VIVIAN, Thomas (1645-1716), of Trewan, Cornw.

Published in The History of Parliament: the House of Commons 1690-1715, ed. D. Hayton, E. Cruickshanks, S. Handley, 2002
Available from Boydell and Brewer



1695 - 1700

Family and Education

bap. 13 Nov. 1645, 1st s. of John Vivian of Trewan by Mary, da. of John Glanville of Kilsworthy, Devon; bro. of Francis† and John Vivian†.  educ. Exeter, Oxf. 1662; M. Temple 1662.  m. (1) lic. 26 Apr. 1665, Frances (d. 1707), da. of William Blathwayt of St. Martin-in-the-Fields, Westminster, sis. of William Blathwayt*, s.p.; (2) 8 June 1710, Sarah, da. of Thomas Dodson*, s.psuc. fa. 1696.1

Offices Held

Stannator, Penwith and Kirrier 1703; clerk comptroller of Bd. of Green Cloth 1689–bef. 1702.2


In January 1691 Vivian obtained a Household post, presumably through the influence of his brother-in-law and cousin William Blathwayt, the secretary at war. On 22 Dec. 1693 he and his father petitioned for leave to bring in a private bill to sell part of the family’s estates in order to pay his father’s debts, an Act being necessary since the next heirs, the children of his brother John Vivian, were minors. The bill passed into law. Returned for Fowey as well as for Mitchell in 1695, Vivian was forecast as likely to oppose the government in the divisions on 31 Jan. 1696 over the proposed council of trade. He signed the Association, but having been granted leave of absence on 20 Mar. his name was absent from the record of those voting soon afterwards on the price of guineas. He was also absent from the vote on Sir John Fenwick’s† attainder on 25 Nov. 1696. On 10 Feb. 1697, the Speaker acquainted the House ‘that he had received a letter from Mr Vivian, who is sick in the country’ opting to sit for Fowey rather than for Mitchell, whereupon a new writ was issued for the latter borough. Re-elected for Fowey in 1698, he was forecast as likely to oppose the standing army and was classed as a Court placeman in an analysis of September 1698. In 1700 he was listed as a follower of William Blathwayt. He was defeated at Fowey in February 1701 and sought no further opportunity to re-enter the House. Like Lord Lansdown (George Granville*), he lost money following the bankruptcy of John Lund the banker, and in December 1713 was one of the three assignees to whom Lund’s annuities were to be paid. He was buried at St. Columb Major, Cornwall, on 8 June 1716.3

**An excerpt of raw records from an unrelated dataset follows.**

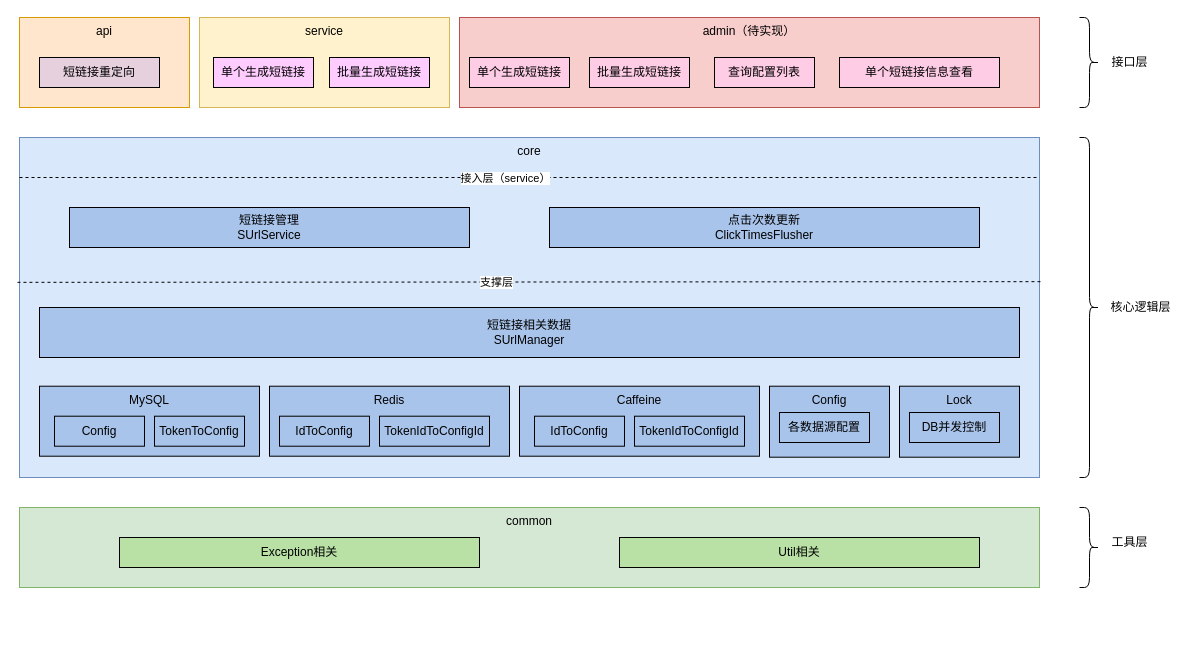
ABIN-DS/flowchart keeps this draw.io diagram as page "整体设计" (2 of 3) of 智能时机服务.drawio. Above is the earlier version. Source tidied: cells renumbered, new cells numbered last; positions are measured from the earlier drawing's top-left corner, leaving out a move shared by most shapes. Both pictures are drawn from the tidied source at 100%, with x=0, y=0 at pixel (19, 17).
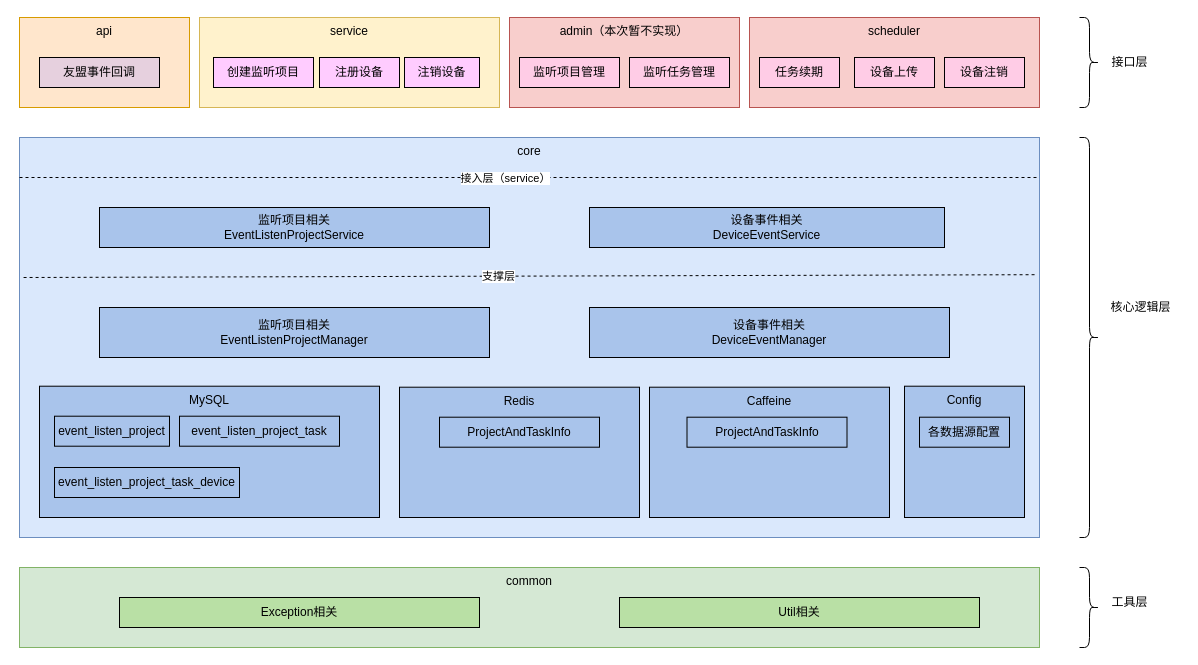
After the change.

Commit message:
更新智能时机服务.drawio

Change to the diagram source:
```diff
@@
     <mxCell id="2" value="core" style="rounded=0;whiteSpace=wrap;html=1;verticalAlign=top;fillColor=#dae8fc;strokeColor=#6c8ebf;" parent="1" vertex="1">
-      <mxGeometry y="120" width="1020" height="340" as="geometry" />
+      <mxGeometry y="120" width="1020" height="400" as="geometry" />
     </mxCell>
@@
     <mxCell id="4" value="service" style="rounded=0;whiteSpace=wrap;html=1;verticalAlign=top;fillColor=#fff2cc;strokeColor=#d6b656;" parent="1" vertex="1">
-      <mxGeometry x="180" width="250" height="90" as="geometry" />
+      <mxGeometry x="180" width="300" height="90" as="geometry" />
     </mxCell>
-    <mxCell id="5" value="admin（待实现）" style="rounded=0;whiteSpace=wrap;html=1;verticalAlign=top;fillColor=#f8cecc;strokeColor=#b85450;" parent="1" vertex="1">
-      <mxGeometry x="440" width="580" height="90" as="geometry" />
+    <mxCell id="5" value="admin（本次暂不实现）" style="rounded=0;whiteSpace=wrap;html=1;verticalAlign=top;fillColor=#f8cecc;strokeColor=#b85450;" parent="1" vertex="1">
+      <mxGeometry x="490" width="230" height="90" as="geometry" />
     </mxCell>
-    <mxCell id="6" value="短链接重定向" style="rounded=0;whiteSpace=wrap;html=1;fillColor=#E6D0DE;labelBorderColor=none;" parent="1" vertex="1">
+    <mxCell id="6" value="友盟事件回调" style="rounded=0;whiteSpace=wrap;html=1;fillColor=#E6D0DE;labelBorderColor=none;" parent="1" vertex="1">
       <mxGeometry x="20" y="40" width="120" height="30" as="geometry" />
     </mxCell>
-    <mxCell id="7" value="单个生成短链接" style="rounded=0;whiteSpace=wrap;html=1;fillColor=#FFCCFF;" parent="1" vertex="1">
+    <mxCell id="7" value="创建监听项目" style="rounded=0;whiteSpace=wrap;html=1;fillColor=#FFCCFF;" parent="1" vertex="1">
       <mxGeometry x="194" y="40" width="100" height="30" as="geometry" />
     </mxCell>
-    <mxCell id="8" value="批量生成短链接" style="rounded=0;whiteSpace=wrap;html=1;fillColor=#FFCCFF;" parent="1" vertex="1">
-      <mxGeometry x="310" y="40" width="100" height="30" as="geometry" />
+    <mxCell id="8" value="注册设备" style="rounded=0;whiteSpace=wrap;html=1;fillColor=#FFCCFF;" parent="1" vertex="1">
+      <mxGeometry x="300" y="40" width="80" height="30" as="geometry" />
     </mxCell>
-    <mxCell id="9" value="单个生成短链接" style="rounded=0;whiteSpace=wrap;html=1;fillColor=#FFCCE6;" parent="1" vertex="1">
-      <mxGeometry x="450" y="40" width="100" height="30" as="geometry" />
-    </mxCell>
-    <mxCell id="10" value="批量生成短链接" style="rounded=0;whiteSpace=wrap;html=1;fillColor=#FFCCE6;" parent="1" vertex="1">
-      <mxGeometry x="570" y="40" width="100" height="30" as="geometry" />
+    <mxCell id="10" value="监听项目管理" style="rounded=0;whiteSpace=wrap;html=1;fillColor=#FFCCE6;" parent="1" vertex="1">
+      <mxGeometry x="500" y="40" width="100" height="30" as="geometry" />
     </mxCell>
-    <mxCell id="11" value="查询配置列表" style="rounded=0;whiteSpace=wrap;html=1;fillColor=#FFCCE6;" parent="1" vertex="1">
-      <mxGeometry x="695" y="40" width="100" height="30" as="geometry" />
+    <mxCell id="11" value="监听任务管理" style="rounded=0;whiteSpace=wrap;html=1;fillColor=#FFCCE6;" parent="1" vertex="1">
+      <mxGeometry x="610" y="40" width="100" height="30" as="geometry" />
     </mxCell>
-    <mxCell id="12" value="单个短链接信息&lt;span style=&quot;background-color: initial;&quot;&gt;查看&lt;/span&gt;" style="rounded=0;whiteSpace=wrap;html=1;fillColor=#FFCCE6;" parent="1" vertex="1">
-      <mxGeometry x="820" y="40" width="160" height="30" as="geometry" />
-    </mxCell>
     <mxCell id="13" value="common" style="rounded=0;whiteSpace=wrap;html=1;verticalAlign=top;fillColor=#d5e8d4;strokeColor=#82b366;" parent="1" vertex="1">
-      <mxGeometry y="490" width="1020" height="80" as="geometry" />
+      <mxGeometry y="550" width="1020" height="80" as="geometry" />
     </mxCell>
     <mxCell id="14" value="Exception相关" style="rounded=0;whiteSpace=wrap;html=1;fillColor=#B9E0A5;" parent="1" vertex="1">
-      <mxGeometry x="100" y="520" width="360" height="30" as="geometry" />
+      <mxGeometry x="100" y="580" width="360" height="30" as="geometry" />
     </mxCell>
     <mxCell id="15" value="Util相关" style="rounded=0;whiteSpace=wrap;html=1;fillColor=#B9E0A5;" parent="1" vertex="1">
-      <mxGeometry x="600" y="520" width="360" height="30" as="geometry" />
+      <mxGeometry x="600" y="580" width="360" height="30" as="geometry" />
     </mxCell>
-    <mxCell id="16" value="&lt;div&gt;短链接管理&lt;/div&gt;SUrlService" style="rounded=0;whiteSpace=wrap;html=1;fillColor=#A9C4EB;" parent="1" vertex="1">
-      <mxGeometry x="50" y="190" width="400" height="40" as="geometry" />
+    <mxCell id="16" value="监听项目相关&lt;div&gt;&lt;/div&gt;&lt;div&gt;EventListenProjectService&lt;/div&gt;" style="rounded=0;whiteSpace=wrap;html=1;fillColor=#A9C4EB;" parent="1" vertex="1">
+      <mxGeometry x="80" y="190" width="390" height="40" as="geometry" />
     </mxCell>
-    <mxCell id="17" value="&lt;div&gt;点击次数更新&lt;/div&gt;ClickTimesFlusher" style="rounded=0;whiteSpace=wrap;html=1;fillColor=#A9C4EB;" parent="1" vertex="1">
-      <mxGeometry x="530" y="190" width="430" height="40" as="geometry" />
+    <mxCell id="17" value="设备事件相关&lt;div&gt;&lt;/div&gt;&lt;div&gt;DeviceEventService&lt;/div&gt;" style="rounded=0;whiteSpace=wrap;html=1;fillColor=#A9C4EB;" parent="1" vertex="1">
+      <mxGeometry x="570" y="190" width="355" height="40" as="geometry" />
     </mxCell>
     <mxCell id="18" value="MySQL&lt;div&gt;&lt;/div&gt;" style="rounded=0;whiteSpace=wrap;html=1;verticalAlign=top;fillColor=#A9C4EB;" parent="1" vertex="1">
-      <mxGeometry x="20" y="368.7" width="220" height="70" as="geometry" />
+      <mxGeometry x="20" y="368.7" width="340" height="131.3" as="geometry" />
     </mxCell>
-    <mxCell id="19" value="Config" style="rounded=0;whiteSpace=wrap;html=1;fillColor=#A9C4EB;" parent="1" vertex="1">
-      <mxGeometry x="35" y="398.7" width="90" height="30" as="geometry" />
+    <mxCell id="19" value="event_listen_project" style="rounded=0;whiteSpace=wrap;html=1;fillColor=#A9C4EB;" parent="1" vertex="1">
+      <mxGeometry x="35" y="398.7" width="115" height="30" as="geometry" />
     </mxCell>
-    <mxCell id="20" value="TokenToConfig" style="rounded=0;whiteSpace=wrap;html=1;fillColor=#A9C4EB;" parent="1" vertex="1">
-      <mxGeometry x="135" y="398.7" width="90" height="30" as="geometry" />
+    <mxCell id="20" value="event_listen_project_task" style="rounded=0;whiteSpace=wrap;html=1;fillColor=#A9C4EB;" parent="1" vertex="1">
+      <mxGeometry x="160" y="398.7" width="160" height="30" as="geometry" />
     </mxCell>
     <mxCell id="21" value="Redis&lt;div&gt;&lt;/div&gt;" style="rounded=0;whiteSpace=wrap;html=1;verticalAlign=top;fillColor=#A9C4EB;" parent="1" vertex="1">
-      <mxGeometry x="250" y="368.7" width="240" height="70" as="geometry" />
+      <mxGeometry x="380" y="369.7" width="240" height="130.3" as="geometry" />
     </mxCell>
-    <mxCell id="22" value="TokenIdToConfigId" style="rounded=0;whiteSpace=wrap;html=1;fillColor=#A9C4EB;" parent="1" vertex="1">
-      <mxGeometry x="360" y="398.7" width="110" height="30" as="geometry" />
-    </mxCell>
-    <mxCell id="23" value="IdToConfig" style="rounded=0;whiteSpace=wrap;html=1;fillColor=#A9C4EB;" parent="1" vertex="1">
-      <mxGeometry x="260" y="398.7" width="90" height="30" as="geometry" />
+    <mxCell id="23" value="ProjectAndTaskInfo" style="rounded=0;whiteSpace=wrap;html=1;fillColor=#A9C4EB;" parent="1" vertex="1">
+      <mxGeometry x="420" y="399.7" width="160" height="30" as="geometry" />
     </mxCell>
     <mxCell id="24" value="Caffeine&lt;div&gt;&lt;/div&gt;" style="rounded=0;whiteSpace=wrap;html=1;verticalAlign=top;fillColor=#A9C4EB;" parent="1" vertex="1">
-      <mxGeometry x="500" y="368.7" width="240" height="70" as="geometry" />
+      <mxGeometry x="630" y="369.7" width="240" height="130.3" as="geometry" />
     </mxCell>
-    <mxCell id="25" value="IdToConfig" style="rounded=0;whiteSpace=wrap;html=1;fillColor=#A9C4EB;" parent="1" vertex="1">
-      <mxGeometry x="515" y="398.7" width="90" height="30" as="geometry" />
-    </mxCell>
-    <mxCell id="26" value="TokenIdToConfigId" style="rounded=0;whiteSpace=wrap;html=1;fillColor=#A9C4EB;" parent="1" vertex="1">
-      <mxGeometry x="615" y="398.7" width="110" height="30" as="geometry" />
-    </mxCell>
@@
-    <mxCell id="29" style="endArrow=none;dashed=1;html=1;rounded=0;entryX=1.001;entryY=0.424;entryDx=0;entryDy=0;entryPerimeter=0;exitX=-0.002;exitY=0.426;exitDx=0;exitDy=0;exitPerimeter=0;fillColor=#A9C4EB;" parent="1" edge="1" source="2" target="2">
+    <mxCell id="29" style="endArrow=none;dashed=1;html=1;rounded=0;entryX=0.996;entryY=0.343;entryDx=0;entryDy=0;entryPerimeter=0;exitX=0.004;exitY=0.35;exitDx=0;exitDy=0;exitPerimeter=0;fillColor=#A9C4EB;" parent="1" edge="1" source="2" target="2">
       <mxGeometry relative="1" as="geometry" />
     </mxCell>
@@
-    <mxCell id="31" value="&lt;div&gt;短链接相关数据&lt;/div&gt;SUrlManager" style="rounded=0;whiteSpace=wrap;html=1;fillColor=#A9C4EB;" parent="1" vertex="1">
-      <mxGeometry x="20" y="290" width="980" height="50" as="geometry" />
+    <mxCell id="31" value="&lt;div&gt;监听项目相关&lt;/div&gt;&lt;div&gt;&lt;span style=&quot;background-color: initial;&quot;&gt;EventListenProjectManager&lt;/span&gt;&lt;br&gt;&lt;/div&gt;" style="rounded=0;whiteSpace=wrap;html=1;fillColor=#A9C4EB;" parent="1" vertex="1">
+      <mxGeometry x="80" y="290" width="390" height="50" as="geometry" />
     </mxCell>
     <mxCell id="32" value="Config" style="rounded=0;whiteSpace=wrap;html=1;verticalAlign=top;fillColor=#A9C4EB;" parent="1" vertex="1">
-      <mxGeometry x="750" y="368.7" width="120" height="71" as="geometry" />
+      <mxGeometry x="885" y="368.7" width="120" height="131.3" as="geometry" />
     </mxCell>
     <mxCell id="33" value="各数据源配置" style="rounded=0;whiteSpace=wrap;html=1;fillColor=#A9C4EB;" parent="1" vertex="1">
-      <mxGeometry x="760" y="395" width="90" height="30" as="geometry" />
+      <mxGeometry x="900" y="399.7" width="90" height="30" as="geometry" />
     </mxCell>
-    <mxCell id="34" value="Lock" style="rounded=0;whiteSpace=wrap;html=1;verticalAlign=top;fillColor=#A9C4EB;" parent="1" vertex="1">
-      <mxGeometry x="880" y="368.7" width="120" height="71" as="geometry" />
-    </mxCell>
-    <mxCell id="35" value="DB并发控制" style="rounded=0;whiteSpace=wrap;html=1;fillColor=#A9C4EB;" parent="1" vertex="1">
-      <mxGeometry x="890" y="395" width="90" height="30" as="geometry" />
-    </mxCell>
@@
     <mxCell id="39" style="shape=curlyBracket;whiteSpace=wrap;html=1;rounded=1;flipH=1;labelPosition=right;verticalLabelPosition=middle;align=left;verticalAlign=middle;" parent="1" vertex="1">
-      <mxGeometry x="1060" y="120" width="20" height="340" as="geometry" />
+      <mxGeometry x="1060" y="120" width="20" height="400" as="geometry" />
     </mxCell>
     <mxCell id="40" value="工具层" style="text;html=1;align=center;verticalAlign=middle;strokeColor=none;fillColor=none;" parent="1" vertex="1">
-      <mxGeometry x="1080" y="510" width="60" height="30" as="geometry" />
+      <mxGeometry x="1080" y="570" width="60" height="30" as="geometry" />
     </mxCell>
     <mxCell id="41" style="shape=curlyBracket;whiteSpace=wrap;html=1;rounded=1;flipH=1;labelPosition=right;verticalLabelPosition=middle;align=left;verticalAlign=middle;" parent="1" vertex="1">
-      <mxGeometry x="1060" y="490" width="20" height="80" as="geometry" />
+      <mxGeometry x="1060" y="550" width="20" height="80" as="geometry" />
     </mxCell>
+    <mxCell id="42" value="注销设备" style="rounded=0;whiteSpace=wrap;html=1;fillColor=#FFCCFF;" parent="1" vertex="1">
+      <mxGeometry x="385" y="40" width="75" height="30" as="geometry" />
+    </mxCell>
+    <mxCell id="43" value="&lt;div&gt;设备事件相关&lt;/div&gt;&lt;div&gt;DeviceEventManager&lt;/div&gt;" style="rounded=0;whiteSpace=wrap;html=1;fillColor=#A9C4EB;" parent="1" vertex="1">
+      <mxGeometry x="570" y="290" width="360" height="50" as="geometry" />
+    </mxCell>
+    <mxCell id="44" value="event_listen_project_task_device" style="rounded=0;whiteSpace=wrap;html=1;fillColor=#A9C4EB;" parent="1" vertex="1">
+      <mxGeometry x="35" y="450" width="185" height="30" as="geometry" />
+    </mxCell>
+    <mxCell id="45" value="scheduler" style="rounded=0;whiteSpace=wrap;html=1;verticalAlign=top;fillColor=#f8cecc;strokeColor=#b85450;" parent="1" vertex="1">
+      <mxGeometry x="730" width="290" height="90" as="geometry" />
+    </mxCell>
+    <mxCell id="46" value="任务续期" style="rounded=0;whiteSpace=wrap;html=1;fillColor=#FFCCE6;" parent="1" vertex="1">
+      <mxGeometry x="740" y="40" width="80" height="30" as="geometry" />
+    </mxCell>
+    <mxCell id="47" value="设备上传" style="rounded=0;whiteSpace=wrap;html=1;fillColor=#FFCCE6;" parent="1" vertex="1">
+      <mxGeometry x="835" y="40" width="80" height="30" as="geometry" />
+    </mxCell>
+    <mxCell id="48" value="设备注销" style="rounded=0;whiteSpace=wrap;html=1;fillColor=#FFCCE6;" parent="1" vertex="1">
+      <mxGeometry x="925" y="40" width="80" height="30" as="geometry" />
+    </mxCell>
+    <mxCell id="49" value="ProjectAndTaskInfo" style="rounded=0;whiteSpace=wrap;html=1;fillColor=#A9C4EB;" parent="1" vertex="1">
+      <mxGeometry x="667.5" y="399.7" width="160" height="30" as="geometry" />
+    </mxCell>
```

Ref Volumes: 1690-1715

Authors: Eveline Cruickshanks / Stuart Handley


  • 1. Vivian, Vis. Cornw. 535–6; London Mar. Lic. ed. Foster, 1390.
  • 2. J. Tregoning, Stannary Laws, 118.
  • 3. Morrice ent’ring bk. 3, p. 103; CSP Dom. 1690–1, p. 337; Vivian, 535; Cal. Treas. Bks. xxvii. 460.